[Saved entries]
================================
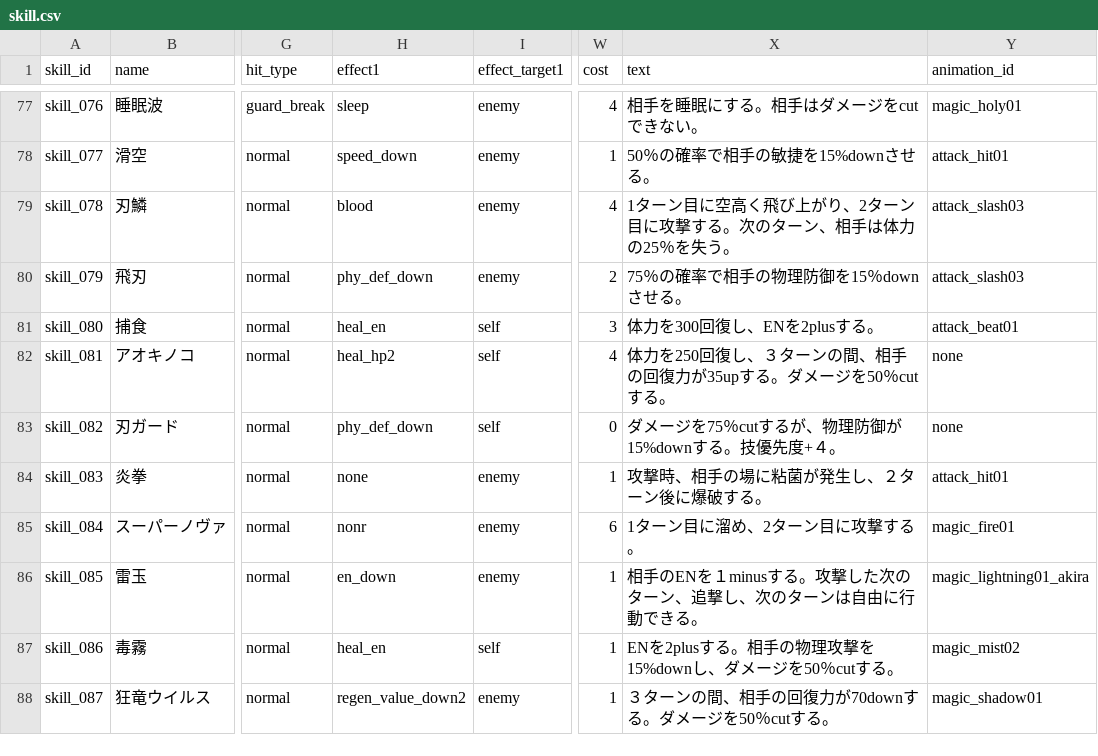
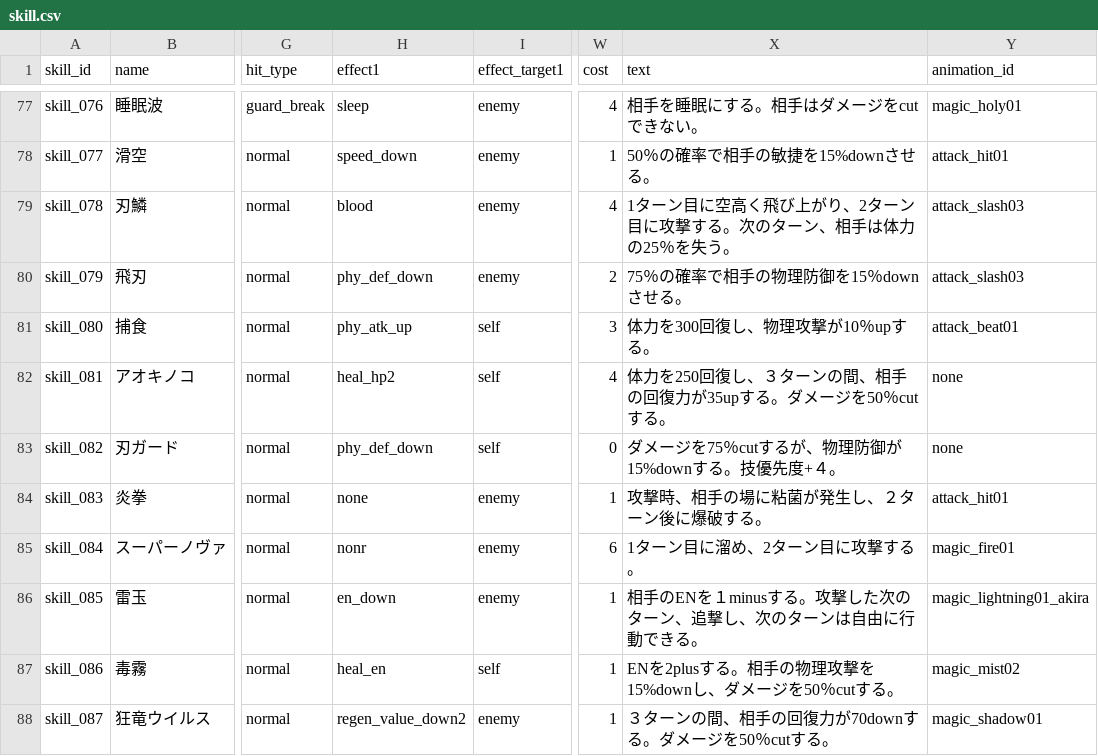
Before and after one commit to b16e17f18/MHB, a CSV file: data/skill.csv, drawn as a sheet; only a part is shown, gaps mark what is left out; the diff names each change by its address in the sheet, - before the commit and + after, or states it on an @@ line.

```diff
--- a/data/skill.csv
+++ b/data/skill.csv
-H81 (effect1): heal_en
+H81 (effect1): phy_atk_up
-X81 (text): 体力を300回復し、ENを2plusする。
+X81 (text): 体力を300回復し、物理攻撃が10％upする。
```
Also changed, not shown: data/character.csv.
================================
_ASSIGNMENT:_ List every line from the entries above in which "data" appears.

_RESULT OF THIS TASK:_
Before and after one commit to b16e17f18/MHB, a CSV file: data/skill.csv, drawn as a sheet; only a part is shown, gaps mark what is left out; the diff names each change by its address in the sheet, - before the commit and + after, or states it on an @@ line.
--- a/data/skill.csv
+++ b/data/skill.csv
Also changed, not shown: data/character.csv.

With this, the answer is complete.